Exercise details:
Wherever the word "href" turns up in a line of the entries, copy that line.

=== Data to use ===

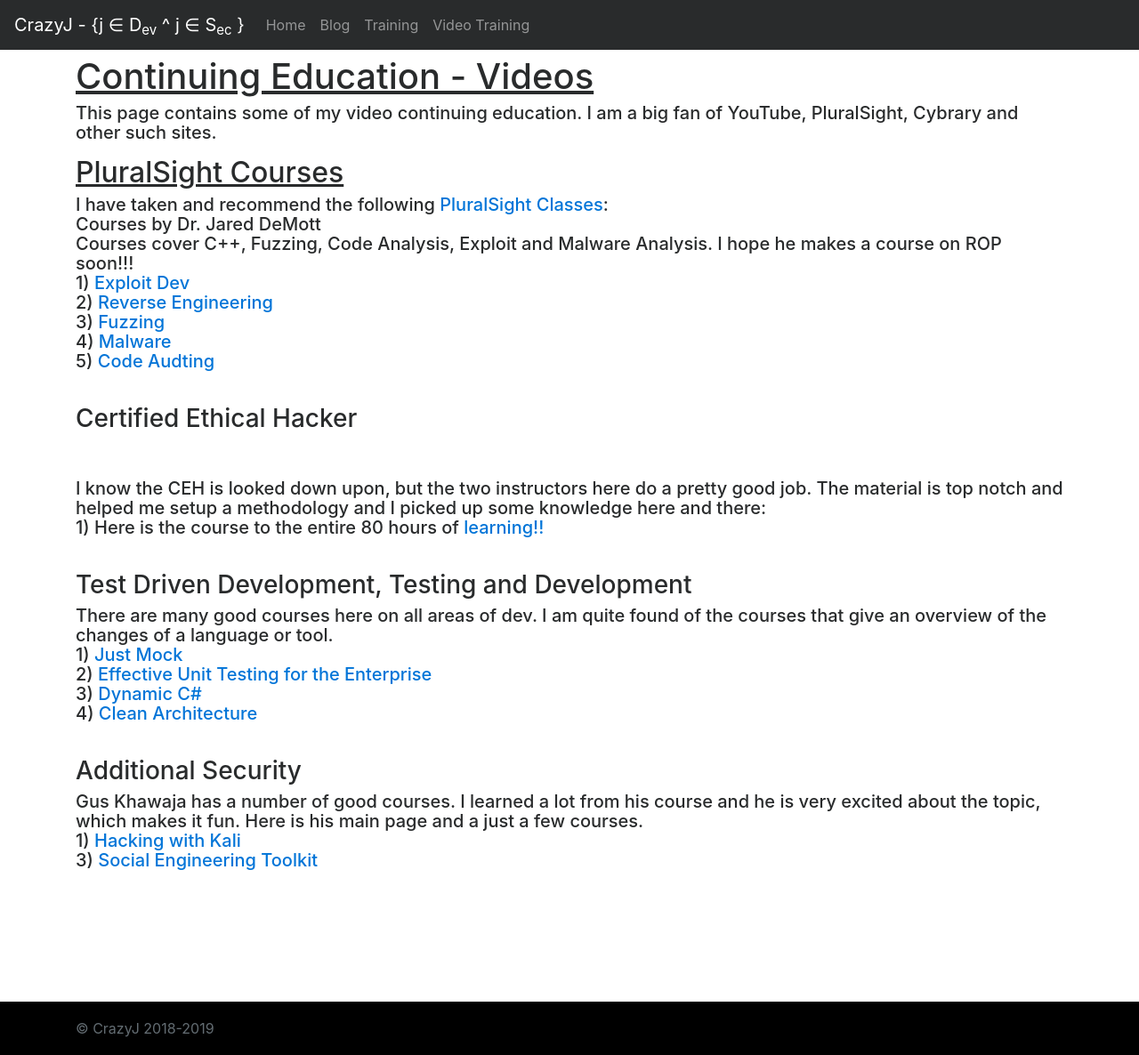
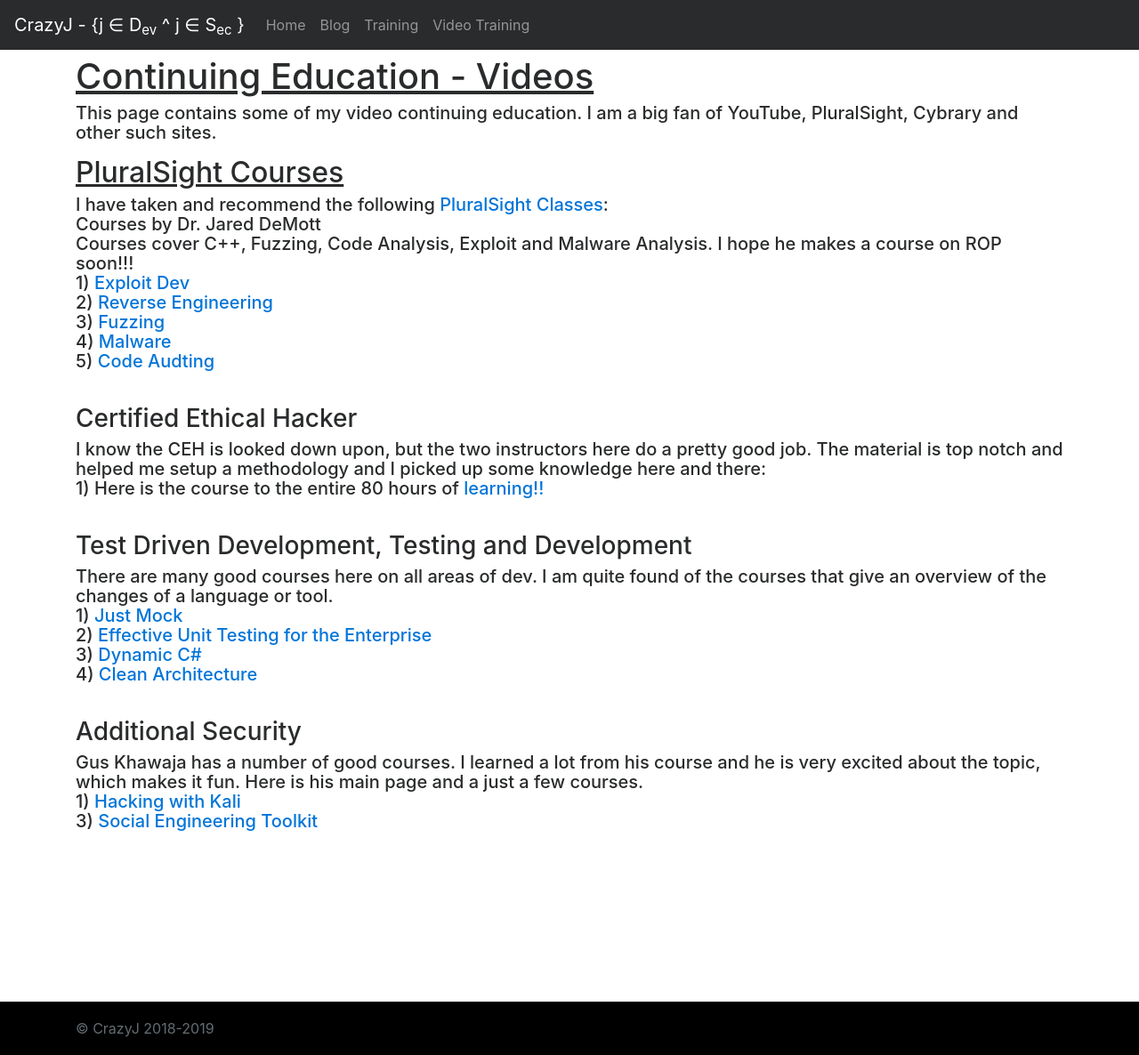
Before and after one commit to CrazyJ-Rod/CrazyJ-Rod.github.io, a Jekyll site: the page built from videotraining.html, in a window 1280 px wide and 1186 px high. Shown: the whole window at 89% size. Built offline with Jekyll 4.4.1, drawn with Linux system fonts in a browser that asks for light colours; nearby versions of some CDN libraries.

```diff
--- a/videotraining.html
+++ b/videotraining.html
@@ -21,7 +21,7 @@ title: CrazyJ &bull; Dev and Security
 	4) <a href="https://app.pluralsight.com/library/courses/malware-advanced-analysis-combating-exploit-kits">Malware</a><br />
 	5) <a href="https://app.pluralsight.com/library/courses/code-auditing-security-hackers-developers">Code Audting</a><br />
 	<br /></p>
-	<h3>Certified Ethical Hacker</h3> <br />
+	<h3>Certified Ethical Hacker</h3>
 	<p style="font-size:20px;">I know the CEH is looked down upon, but the two instructors here do a pretty good job. The material is top notch and helped me setup
 	a methodology and I picked up some knowledge here and there:<br/>
 	1) Here is the course to the entire 80 hours of <a href="https://app.pluralsight.com/paths/certificate/ethical-hacking-ceh-prep-2018">learning!!</a> <br />
```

===

Response to the task:
 	4) <a href="https://app.pluralsight.com/library/courses/malware-advanced-analysis-combating-exploit-kits">Malware</a><br />
 	5) <a href="https://app.pluralsight.com/library/courses/code-auditing-security-hackers-developers">Code Audting</a><br />
 	1) Here is the course to the entire 80 hours of <a href="https://app.pluralsight.com/paths/certificate/ethical-hacking-ceh-prep-2018">learning!!</a> <br />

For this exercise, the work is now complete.